Disciplines vary in their expectations for tenure, and MCAs reflect this. In the sciences, positive mid-career accomplishments show evidence of research independent from doctoral work (and any mentored postdoctoral work), of research projects that promise leadership in the field, and evidence that research will continue once tenure is granted. The award of competitive grants for research to a candidate as Principal Investigator (PI) can help to validate an independent research program, although grants do not in themselves substitute for published scholarship.

Collaboration of a junior faculty member with senior colleagues can present a problem with regard for evaluation for tenure. This is especially true when a junior candidate publishes frequently or exclusively with a small number of more senior collaborators who are always in senior authorship positions. In such cases, establishing the intellectual independence or leadership to warrant promotion above the Assistant level can be difficult.

CAP will recommend a “Good” appraisal only if it seems clear that maintenance of the trajectory will result in a recommendation for tenure within two years. CAP is likely to judge prospects as “Fair” in the many cases where reviewers note that there is room for improvement but the candidate is basically on the right trajectory. CAP will recommend a “Poor” appraisal when there is a significant obstacle to timely promotion. The most common such problem is the demonstration of research independence: publications that all include a senior mentor or that comprise almost exclusively middle authorships will make tenure unlikely. Poor teaching can also cause concern at the MCA and, if not remedied, provide an obstacle to promotion.

Can a Mid-Career-Assessment (MCA) be combined with a merit review?

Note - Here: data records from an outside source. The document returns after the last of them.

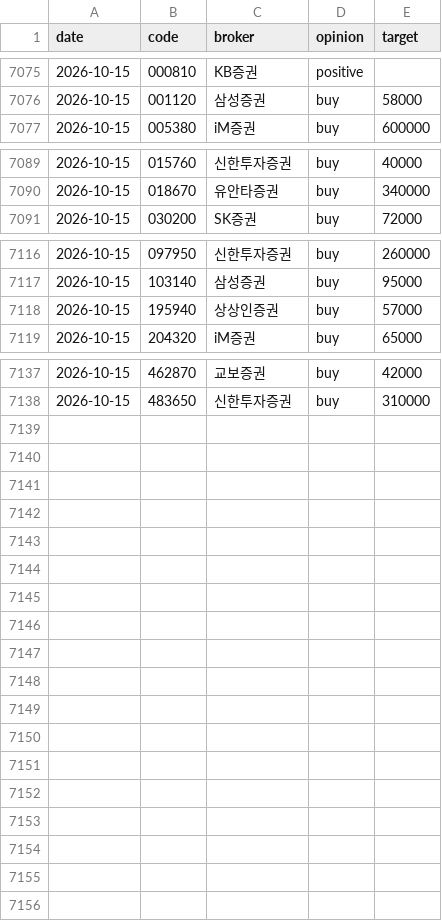
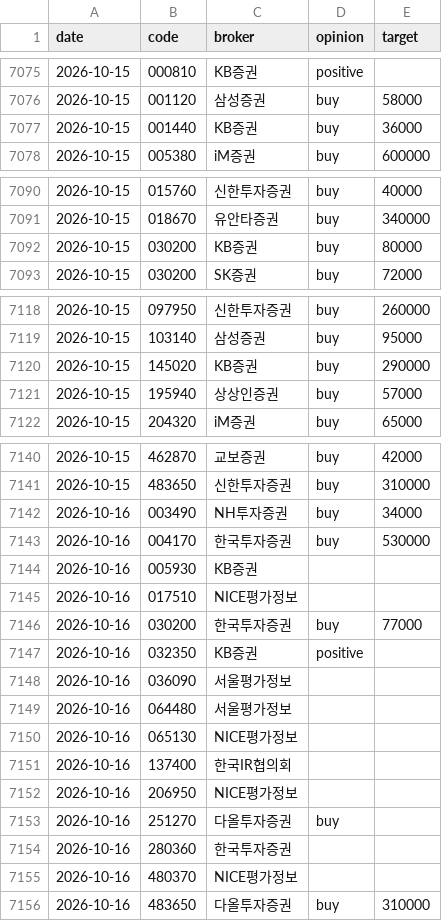
Before and after one commit to ysjang0-blip/stock-report, a CSV file: data/history.csv, drawn as a sheet; only a part is shown, gaps mark what is left out; the diff names each change by its address in the sheet, - before the commit and + after, or states it on an @@ line.

```diff
--- a/data/history.csv
+++ b/data/history.csv
+row 7077: 2026-10-15 | 001440 | KB증권 | buy | 36000
+row 7092: 2026-10-15 | 030200 | KB증권 | buy | 80000
+row 7120: 2026-10-15 | 145020 | KB증권 | buy | 290000
+row 7142: 2026-10-16 | 003490 | NH투자증권 | buy | 34000
+row 7143: 2026-10-16 | 004170 | 한국투자증권 | buy | 530000
+row 7144: 2026-10-16 | 005930 | KB증권
+row 7145: 2026-10-16 | 017510 | NICE평가정보
+row 7146: 2026-10-16 | 030200 | 한국투자증권 | buy | 77000
+row 7147: 2026-10-16 | 032350 | KB증권 | positive
+row 7148: 2026-10-16 | 036090 | 서울평가정보
+row 7149: 2026-10-16 | 064480 | 서울평가정보
+row 7150: 2026-10-16 | 065130 | NICE평가정보
+row 7151: 2026-10-16 | 137400 | 한국IR협의회
+row 7152: 2026-10-16 | 206950 | NICE평가정보
+row 7153: 2026-10-16 | 251270 | 다올투자증권 | buy
+row 7154: 2026-10-16 | 280360 | 한국투자증권
+row 7155: 2026-10-16 | 480370 | NICE평가정보
+row 7156: 2026-10-16 | 483650 | 다올투자증권 | buy | 310000
```
Also changed, not shown: data/runs.csv, 2 other files.
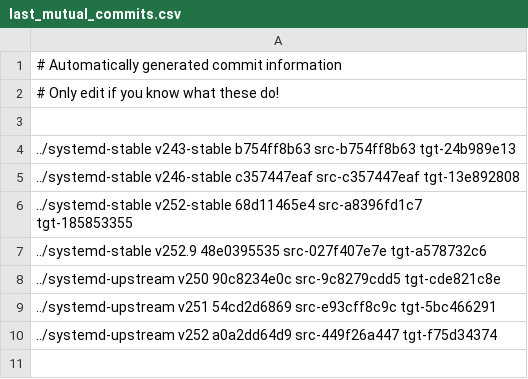
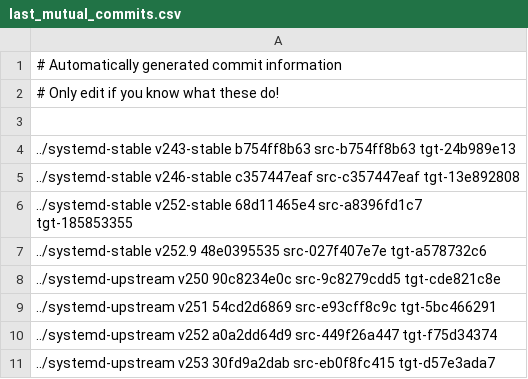
Before and after one commit to Yamakuzure/pwx-elogind-migration-tools, a CSV file: last_mutual_commits.csv, drawn as a sheet.

```diff
--- a/last_mutual_commits.csv
+++ b/last_mutual_commits.csv
@@ -10 +10,2 @@
 ../systemd-upstream v252        a0a2dd64d9 src-449f26a447 tgt-f75d34374
+../systemd-upstream v253        30fd9a2dab src-eb0f8fc415 tgt-d57e3ada7
```
Also changed, not shown: 1 other file.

No. These two processes must be kept separate because they ask different questions. The merit review asks what has taken place during a limited review period. The MCA asks what the career looks like as a whole, what the prospects are for the future and the achievement of tenure, and what helpful suggestions can be made to the candidate. Even if some information may be redundant, the two decisions must be kept distinct as they are separate issues.

How does a mid-year hire date affect the review process for junior faculty?

An Assistant Professor with an appointment that begins in January (“mid-year”) rather than the typical July 1 academic year start date will follow the same review timeline as the July 1 appointees for merit reviews, reappointments and the mid-career appraisal (“MCA”). This means that the initial review period will be shortened for mid-year hires. Specifically, a faculty member with a mid-year hire will need to submit a case for a first merit/reappointment shortly after the end of his or her first semester, for a July 15 deadline.

When a case is submitted for tenure review for a mid-year hire (normally before the sixth year), the faculty member has the option to elect a July 15 submission of tenure case materials or to extend the review period by one semester and submit materials in January. Either date will be considered an “on-time” or “on-cycle” submission. This option will be presented in the letter of eligibility for tenure review.

How does a mid-year hire date affect the review process for senior faculty?

An Associate or Full Professor with a January appointment date will have a shortened period for the first review after appointment. Subsequently he or she will be “on-cycle” with the majority of the faculty who have July 1 start dates and will follow the normal schedule for reviews.

Does a “stop-the-clock” change the timeline for reappointment reviews and the MCA?

No. A “stop-the clock” only affects the timeline for the tenure review. All other reviews will proceed at the expected times.